Associate Professor of Practical Theology at the University of South Africa Gift Baloyi told Sputnik on Wednesday that for the late Archbishop Mpilo Desmond Tutu, theology was not a profession in which he could advance an egocentric agenda but, a vocation in which one can become the voice of the voiceless in pursuit of justice and dignity.The academic said this was evident in the type of theology Tutu lived and professed throughout his life.
"Without any doubt, Tutu’s influence on many people’s social, academic and church life has been phenomenal".
rchbishop Desmond Tutu laughs as crowds gather to celebrate his birthday by unveiling an arch in his honour outside St George’s Cathedral in Cape Town, South Africa, October 7, 2017.
"These became fundamental ideologies which he lived for throughout his life. This gave him the courage to confront political bullies who sought to silence the truth even from within his own Anglican church. Even though he was accused of bringing politics into the pulpit, to a point of him being described as 'political predikant' (an Afrikaans word meaning priest or minister of religion), he remained an unstoppable thorn or pain to the political bullies and their unjust systems against the black people", Baloyi added.
Baloyi told Sputnik that the apartheid-era system in South Africa pushed Tutu to a point at which he endeavoured to establish theological truth.
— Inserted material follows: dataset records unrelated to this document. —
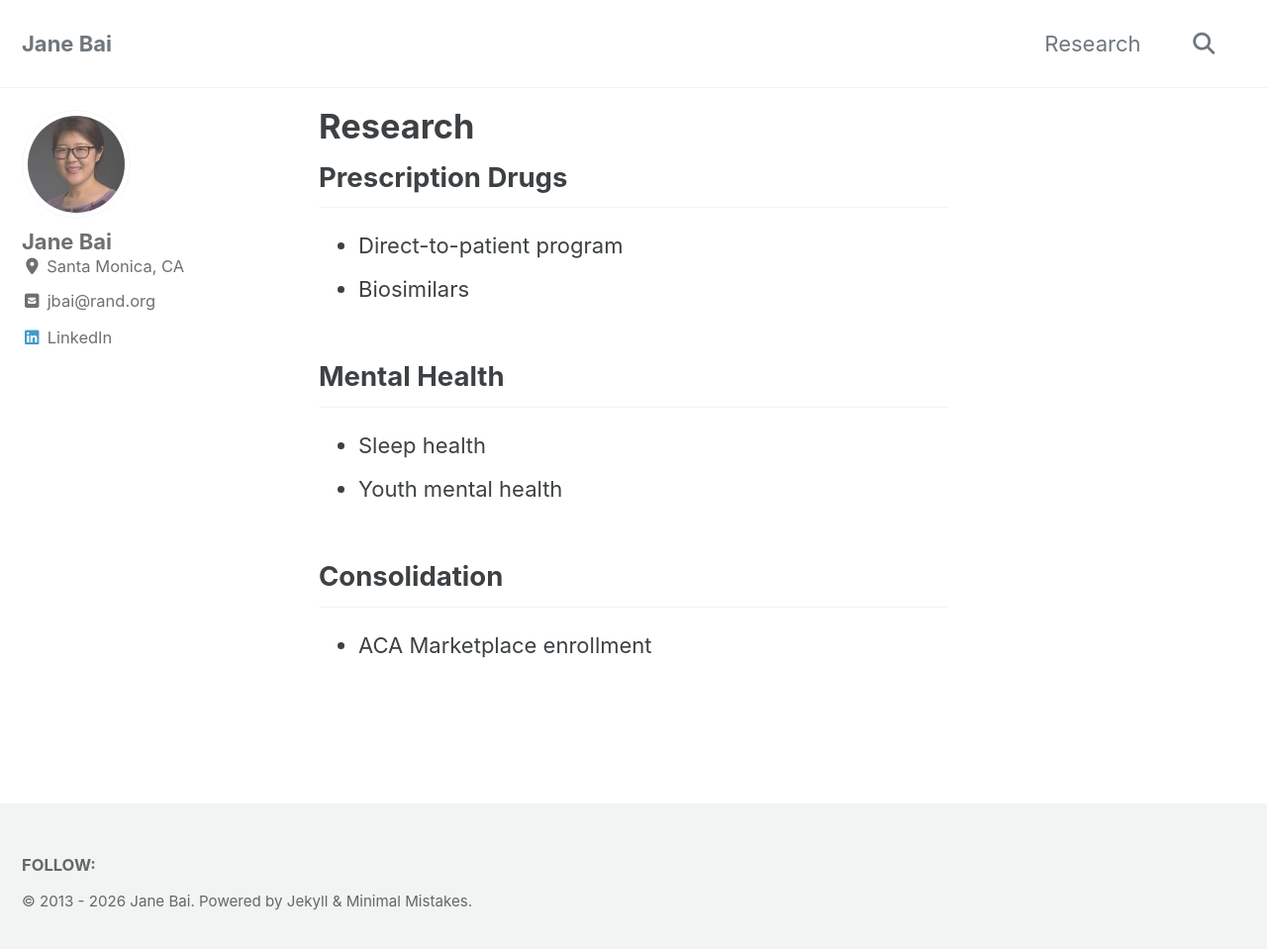
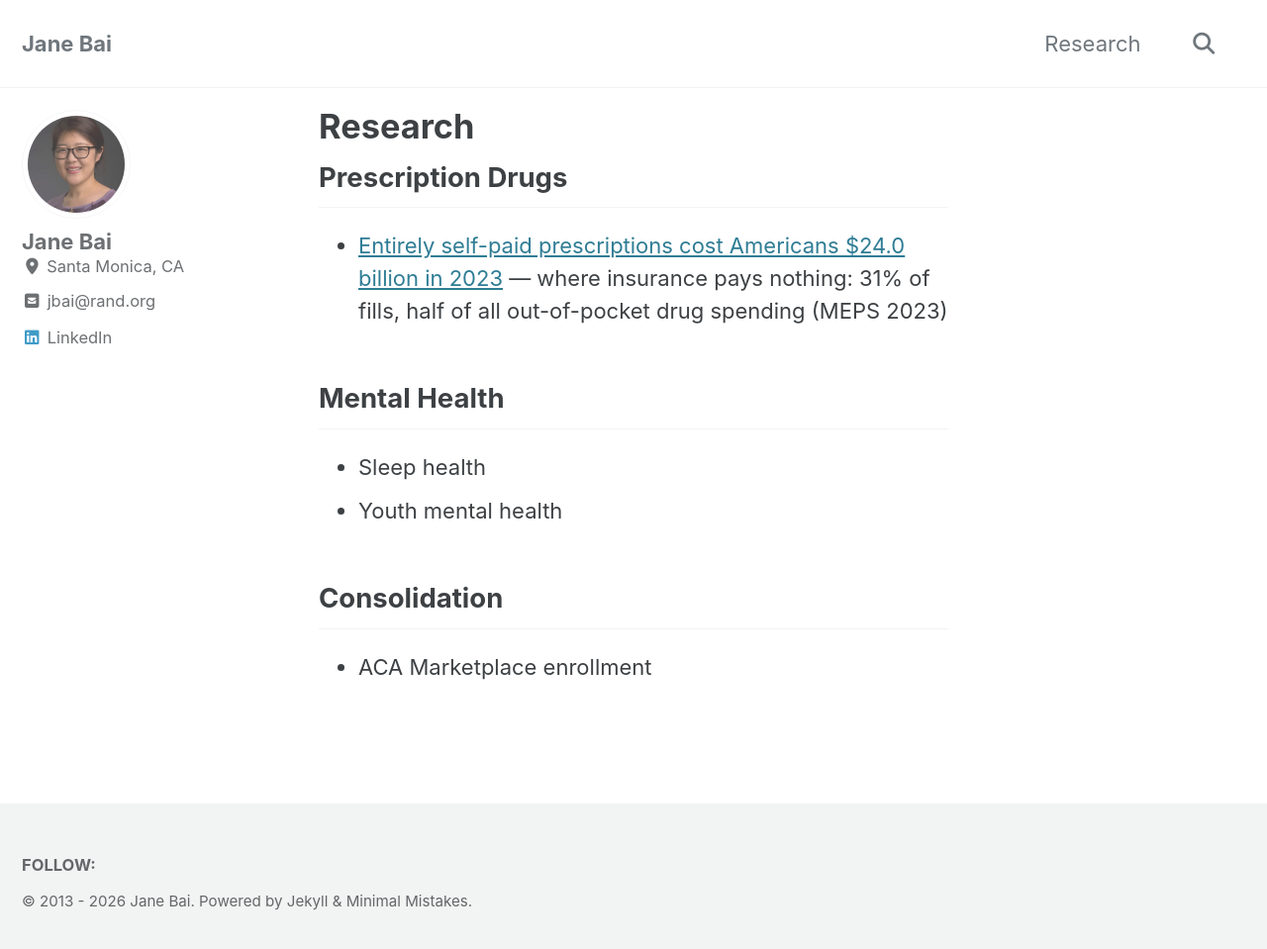
Before and after one commit to janebai2016-arch/janebai2016-arch.github.io, a Jekyll site: the page built from _pages/research.md, in a window 1280 px wide and 967 px high. Shown: the top 959 px of the window at 99% size. Built offline with Jekyll 4.4.1, drawn with Linux system fonts in a browser that asks for light colours; cached includes are drawn as plain includes.

Commit message:
Link self-paid prescription spending figure on research page
Replace the two placeholder bullets under Prescription Drugs with a
link to the MEPS 2023 figure on entirely self-paid fills.

Co-Authored-By: Claude Opus 5 (1M context) <noreply@anthropic.com>
Claude-Session: https://claude.ai/code/session_01Tz9kZhwB1Ku6KAUdx9XzEu

```diff
--- a/_pages/research.md
+++ b/_pages/research.md
@@ -7,8 +7,7 @@ author_profile: true
 
 ## Prescription Drugs
 
-- Direct-to-patient program
-- Biosimilars
+- [Entirely self-paid prescriptions cost Americans $24.0 billion in 2023](https://claude.ai/code/artifact/623654d9-5a2a-4d61-a602-b1bf15fd6d59) — where insurance pays nothing: 31% of fills, half of all out-of-pocket drug spending (MEPS 2023)
 
 ## Mental Health
 
```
He said the late archbishop used religion and biblical scriptures as a way of remedying the injustices suffered by people of colour during that period.
"Tutu's methods for dealing with issues of human oppression was to return to the scripture in search for a liberative approach with the people and for the people. He placed the Bible at the centre of theologisation and black people's struggles. For Tutu, the question of what it means to be human was an important one, particularly, where human dignity seemed to have been removed by existential conditions. In the context of South Africa and many other African countries, corruption has established itself as an institution where ransacking resources that are meant to alleviate poverty is worsening. In such context, how can human dignity be defined or understood in a situation where hunger, unemployment, poor health and lack of basic services exist? In all these challenges, the existence of poverty diminishes the rights to dignity to the core", said the practical theology scholar.
Baloyi told Sputnik that as the archbishop goes on to rest, he had many questions aimed at the extent of belief and today’s church practices. He said that as a young South African black theologian inspired by Tutu’s work, he ponders the extent of the relevance of the theology taught and lived today.
“The degree to which this theology is meaningful and impactful in relations to the challenges that people face on the ground. Whether this theology is ideologically in sync with the realities of the masses of people on the ground. But whatever the responses are, a church that fails to address social issues, cannot be a relevant and true church of God in society. The church must lead with its moral voice in the process of liberating its people from any condition that seeks to dehumanise them. For as long as the experiences of people involve pain and suffering, Desmond Tutu’s theology remains relevant in the context of South Africa”, Baloyi told Sputnik.
Members of the public pause after placing flowers in memory of Archbishop Desmond Tutu outside St Georges Cathedral in Cape Town, South Africa, December 26, 2021.Desmond Mpilo Tutu was a South African Anglican bishop and theologian known for his work as an anti-apartheid and human rights activist. He was Bishop of Johannesburg from 1985 to 1986 and then archbishop of Cape Town from 1986 to 1996, in both cases being the first black African to hold the position.
Tutu died on 26 December. He had been ill with cancer for many years. Although Tutu’s wish was not to be afforded an official state funeral, President Cyril Ramaphosa has declared that he will be given a Category 1 special official state funeral on Saturday.
"The Special Official Funeral will take place in St George's Cathedral, Cape Town, on New Year’s Day, Saturday, 1 January 2022. Desmond Tutu was the first black cleric to be elected as the Bishop of Johannesburg before being inaugurated in 1986 as the first black cleric to become Archbishop of Cape Town. He also served as the General Secretary of the South African Council of Churches (SACC) and as Chairperson of the Truth and Reconciliation Commission. In recognition of the late Archbishop Emeritus’ distinguished life and invaluable contribution to the nation, President Ramaphosa has designated the late leader’s funeral as a Special Official Funeral – Category 1", the statement read.